_What is expected_: Below are records to print word for word; include none of their pictures.

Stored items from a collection
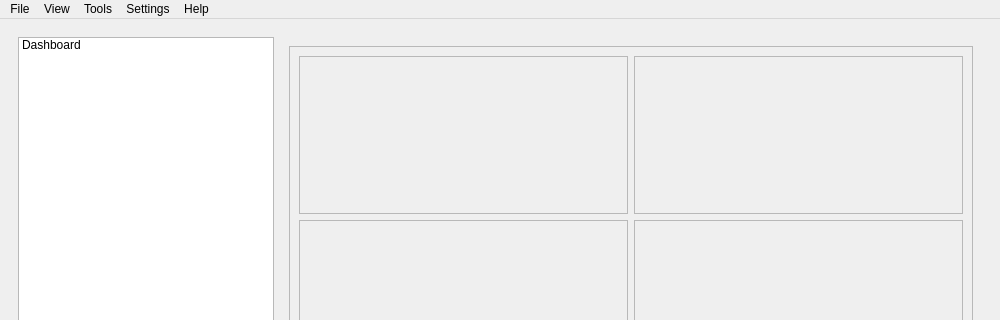
Above: src/trivox_conductor/ui/qt/source/main_window.ui from trivox-io/trivox-conductor before the change; both pictures show x 0 to 1000 and y 0 to 320 of the 1000 by 600 pixel window. Below: the same form after it.
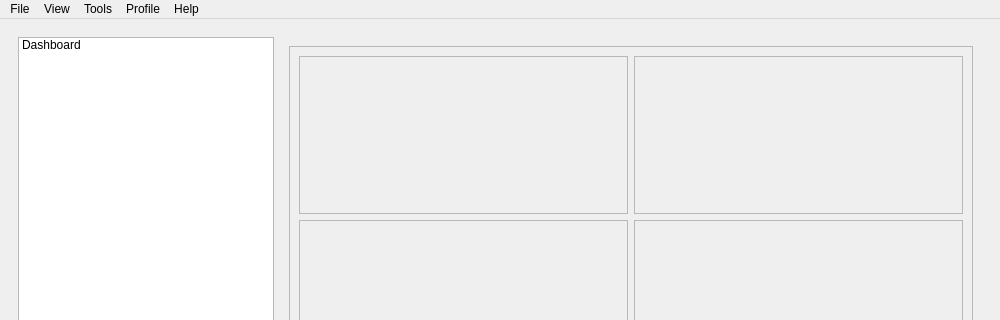
That is the form after the change.

Commit message: Add Settings action to menu and update menu title to Profile

Diff of the .ui file:
```diff
--- a/src/trivox_conductor/ui/qt/source/main_window.ui
+++ b/src/trivox_conductor/ui/qt/source/main_window.ui
@@ -172,7 +172,7 @@
    </widget>
    <widget class="QMenu" name="menuSettings">
     <property name="title">
-     <string>Settings</string>
+     <string>Profile</string>
     </property>
    </widget>
    <widget class="QMenu" name="menuHelp">
```
Left out of the diff: 6 changed lines with no effect on the pictures. The commit also changes 1 other file.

_Answer space_:
Above: src/trivox_conductor/ui/qt/source/main_window.ui from trivox-io/trivox-conductor before the change; both pictures show x 0 to 1000 and y 0 to 320 of the 1000 by 600 pixel window. Below: the same form after it.
That is the form after the change.

Commit message: Add Settings action to menu and update menu title to Profile

Diff of the .ui file:
```diff
--- a/src/trivox_conductor/ui/qt/source/main_window.ui
+++ b/src/trivox_conductor/ui/qt/source/main_window.ui
@@ -172,7 +172,7 @@
    </widget>
    <widget class="QMenu" name="menuSettings">
     <property name="title">
-     <string>Settings</string>
+     <string>Profile</string>
     </property>
    </widget>
    <widget class="QMenu" name="menuHelp">
```
Left out of the diff: 6 changed lines with no effect on the pictures. The commit also changes 1 other file.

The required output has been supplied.